Vaughan Oliver is a British graphic designer based in Epsom, South of London. Oliver is most noted for his work with graphic design studios 23 Envelope and v23. Both studios maintained a close relationship with record label 4AD between 1982 and 1998 and were to give distinct visual identities for the 4AD releases by many bands, including Bush, Cocteau Twins, Dead Can Dance, The Breeders, This Mortal Coil, Pale Saints, Lush, Pixies, and Throwing Muses.
23 Envelope consisted of Vaughan Oliver (graphic design and typography) and Nigel Grierson (photography). Together, they created the artwork for almost all 4AD releases until 1987. Nigel Grierson left 23 Envelope in 1988. At that time, Vaughan Oliver continued to work for 4AD under the studio name v23, collaborating with Chris Bigg, Paul McMenamin, Kees Hubers, Timothy O'Donnell, Tim Vary, Adrian Philpott, Simon Larbalestier, Marc Atkins and others.

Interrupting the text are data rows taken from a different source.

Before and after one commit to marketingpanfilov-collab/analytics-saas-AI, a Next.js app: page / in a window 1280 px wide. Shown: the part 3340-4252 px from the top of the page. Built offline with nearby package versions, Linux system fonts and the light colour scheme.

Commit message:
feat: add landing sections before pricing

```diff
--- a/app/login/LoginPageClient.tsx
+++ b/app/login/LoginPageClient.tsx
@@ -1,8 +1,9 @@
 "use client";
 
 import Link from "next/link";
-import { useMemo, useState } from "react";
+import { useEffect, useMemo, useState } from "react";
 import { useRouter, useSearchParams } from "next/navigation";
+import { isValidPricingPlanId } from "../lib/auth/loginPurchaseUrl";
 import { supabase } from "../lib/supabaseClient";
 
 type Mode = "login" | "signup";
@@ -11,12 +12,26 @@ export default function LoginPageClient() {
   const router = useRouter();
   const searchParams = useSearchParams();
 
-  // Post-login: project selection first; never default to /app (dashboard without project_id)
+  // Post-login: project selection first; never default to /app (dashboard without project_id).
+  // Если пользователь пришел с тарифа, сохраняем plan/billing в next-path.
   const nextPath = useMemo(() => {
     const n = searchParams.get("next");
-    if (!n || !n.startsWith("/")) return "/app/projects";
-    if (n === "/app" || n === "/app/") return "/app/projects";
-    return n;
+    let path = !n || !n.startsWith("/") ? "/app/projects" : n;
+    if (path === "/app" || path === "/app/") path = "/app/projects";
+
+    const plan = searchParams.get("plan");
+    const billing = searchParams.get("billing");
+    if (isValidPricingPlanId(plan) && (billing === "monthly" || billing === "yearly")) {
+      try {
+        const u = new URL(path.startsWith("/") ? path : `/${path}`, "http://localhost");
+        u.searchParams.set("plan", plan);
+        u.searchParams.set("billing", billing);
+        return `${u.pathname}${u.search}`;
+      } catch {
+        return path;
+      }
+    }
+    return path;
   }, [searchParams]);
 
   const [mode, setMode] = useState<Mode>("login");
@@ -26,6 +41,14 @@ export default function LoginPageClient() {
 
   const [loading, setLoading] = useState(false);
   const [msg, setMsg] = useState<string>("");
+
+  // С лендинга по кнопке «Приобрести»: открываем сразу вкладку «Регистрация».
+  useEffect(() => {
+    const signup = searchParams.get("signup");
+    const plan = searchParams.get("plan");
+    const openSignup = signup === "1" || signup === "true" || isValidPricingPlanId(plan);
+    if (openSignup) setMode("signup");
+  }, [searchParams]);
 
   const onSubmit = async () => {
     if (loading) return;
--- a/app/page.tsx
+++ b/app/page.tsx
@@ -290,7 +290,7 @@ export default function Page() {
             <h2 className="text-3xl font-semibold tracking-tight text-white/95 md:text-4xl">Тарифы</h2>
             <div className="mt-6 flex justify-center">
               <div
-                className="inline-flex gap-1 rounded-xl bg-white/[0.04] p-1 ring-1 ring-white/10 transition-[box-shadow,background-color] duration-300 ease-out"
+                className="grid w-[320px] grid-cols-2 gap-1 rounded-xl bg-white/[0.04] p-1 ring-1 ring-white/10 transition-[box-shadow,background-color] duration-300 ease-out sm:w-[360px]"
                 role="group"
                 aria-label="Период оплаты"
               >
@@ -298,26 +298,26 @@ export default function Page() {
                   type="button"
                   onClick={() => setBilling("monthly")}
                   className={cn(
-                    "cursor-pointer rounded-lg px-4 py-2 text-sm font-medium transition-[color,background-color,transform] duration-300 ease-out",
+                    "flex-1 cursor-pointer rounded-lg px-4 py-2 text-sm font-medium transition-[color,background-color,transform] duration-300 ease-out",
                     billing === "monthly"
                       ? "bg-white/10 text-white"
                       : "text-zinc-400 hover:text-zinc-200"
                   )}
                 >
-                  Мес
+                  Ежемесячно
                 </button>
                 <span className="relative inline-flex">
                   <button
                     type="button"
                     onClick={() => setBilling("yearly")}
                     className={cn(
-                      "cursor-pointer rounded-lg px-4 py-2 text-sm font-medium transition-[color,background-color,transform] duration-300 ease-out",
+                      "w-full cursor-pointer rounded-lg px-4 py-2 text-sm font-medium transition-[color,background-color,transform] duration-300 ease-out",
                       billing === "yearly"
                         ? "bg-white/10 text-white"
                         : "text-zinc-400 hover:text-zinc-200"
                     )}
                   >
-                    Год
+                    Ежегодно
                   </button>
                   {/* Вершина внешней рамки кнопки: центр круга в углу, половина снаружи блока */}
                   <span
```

Most admired for his collaborative energy and imagination, Oliver had thus set the stage for the graphic revolution of the 1980s and 1990s. His impact on the post-punk music industry is still celebrated, as is his influence on a generation of designers exploring the possibilities of type and print.
In 1994, many of those that had collaborated with Vaughan Oliver over the previous decade contributed to an illustrated catalogue for the retrospective exhibition of his work held at the Pacific Design Center in Los Angeles, This Rimy River. Recollections of the v23 design experience were provided by individuals such as v23 collaborator Chris Bigg, design writer Rick Poynor, and art critic Ian McKay who frames Oliver's work in a fine art context. Like so many publications produced by v23, the catalogue quickly became a collectors item.